For Javeria Qureshi, the most important events in life are not the momentous occasions, but rather the small and forgotten kindnesses of everyday life. Qureshi, a fourth-year biochemistry concentrator in the College, spoke Thursday afternoon as part of the "What Matters to Me and Why" series sponsored by Rockefeller Chapel.
"We think it's important to encourage student voices on this question as well as faculty and staff, and so we ask students who in particular they would like to hear from [and] who they'd find interesting on this topic," said Alison Boden, dean of Rockefeller Chapel.
"In particular, we're looking for student speakers who are involved in and committed to various things related to our common life at the University. Students indicated an interest in hearing from [Javeria], and she's been involved in numerous things at Chicago."
Qureshi is an active member of the Muslim Students Association, volunteers at the University of Chicago Hospitals, and works closely with a Jewish-Muslim student dialogue group.

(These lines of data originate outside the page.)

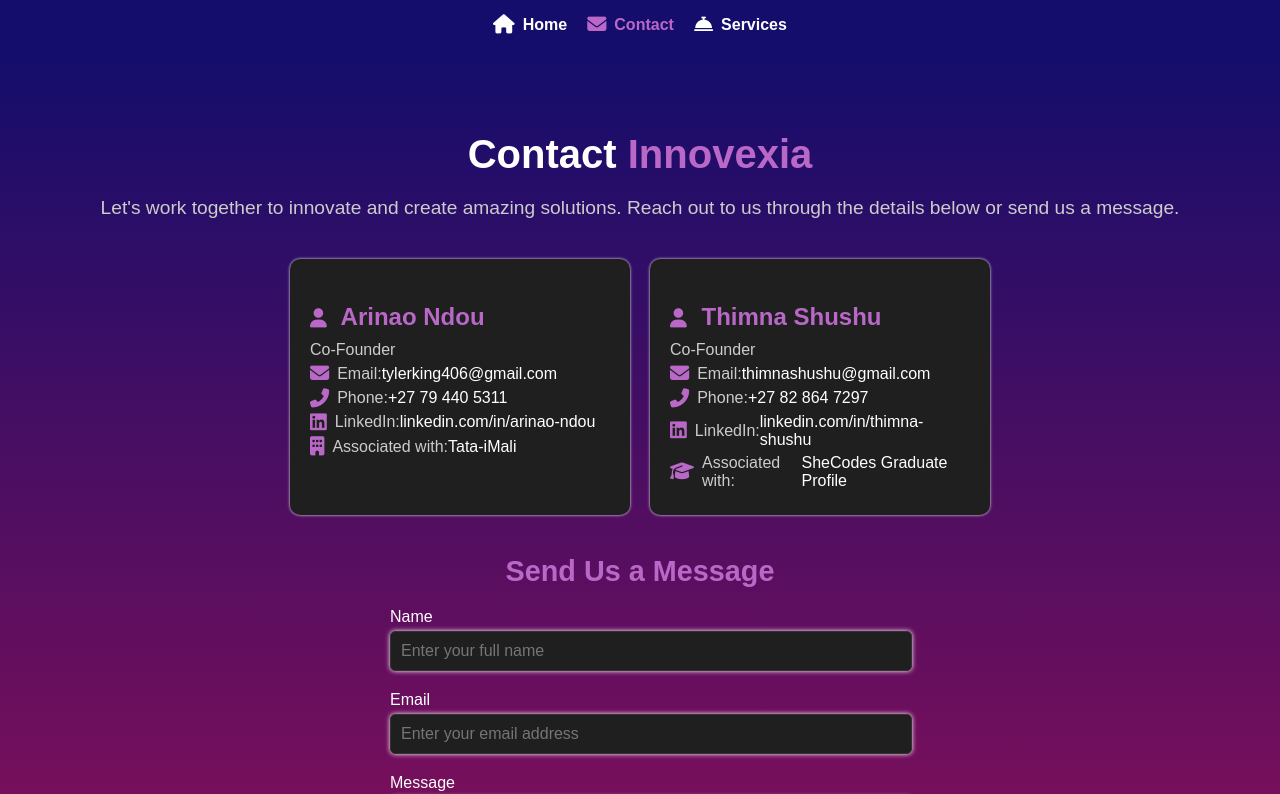
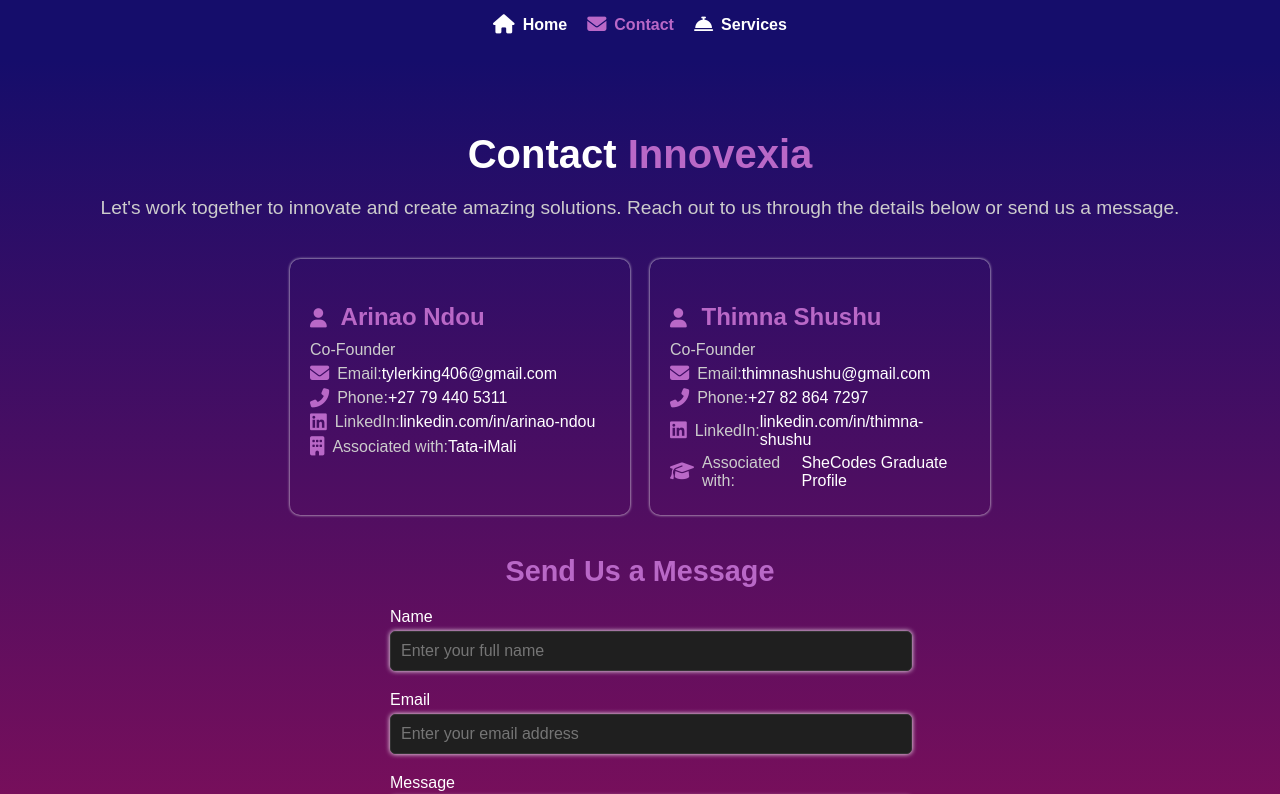
Before and after one commit to Tylerking406/innoverxia, a React (Create React App) app in the folder startup/: page /contact in a window 1280 px wide. Shown: the top 794 px of the page. Built offline with nearby package versions, Linux system fonts and the light colour scheme.

Commit message:
I changed some of the contact cards

```diff
--- a/startup/src/Tabs/contact.css
+++ b/startup/src/Tabs/contact.css
@@ -33,7 +33,7 @@
   }
 
   .contact-card {
-    background-color: #1f1f1f;
+
     padding: 20px;
     border-radius: 10px;
     width: 300px;
```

Besides discussing the value of mundane affairs in everyday life, Qureshi spoke about how mortality, memory, Islam, and her interest in poetry have shaped her views of the world.
"I like to think of life metaphorically as a journey, and myself as a traveler, with the realization that at any moment the journey could be over," she said. "All big events come from small ones, and for me it is important to have memories be about little moments used for good, and to promote positive change in society beyond the mere and artificial boundaries we create."
According to Qureshi, her primary motivation for social action comes from the vast inequities and disharmony that beset both America and humanity in general. "The idea of injustice crosses every human boundary," Qureshi said. "I want to work towards a type of justice, a great mobilization to harmony--that is why small kindnesses count, because I believe that is the way to try and improve the world."
Qureshi's relationship to her Muslim faith has not always been an amicable one. "I went through a rough period during my high school years, but I eventually came back. Now religion carries a great influence in my life," Qureshi said. "I have always had a strong faith in God, but I had at that time a fear of organized religion, and so I avoided overt religion during my teenage years."
However, Qureshi never completely withdrew from her faith. She continued to read about Islam and eventually came to believe that there was a definite limit to human reason. In trying to separate culture from Islam, Qureshi discovered that there were many things she could not make sense of at times, but she assumed these issues would one day resolve themselves. Gradually, her life choices came under greater influence by the Muslim identity that she now embraces.
Among the most important choices in her life, Qureshi cited her decision to concentrate in biochemistry. Inspired by her biology teacher father and a lifelong love of observing and trying to understand the world, Qureshi initially became a biology concentrator. Eventually, though, she came to the conclusion that biology lacked an interdisciplinary scope that was present in biochemistry.
"While I was still a biology concentrator, I took a chemistry class that completely changed my view of biology--namely, it showed me how chemistry, as well as other sciences, helped to bridge the gaps in biology," Qureshi said. "I have always been interested in the idea of science, of trying to understand the world quantitatively, and I am hoping to one day enter the field of medicine, so as to combine my desire to heal others and to enact change in the world around me."
Qureshi is the second student to speak at the series.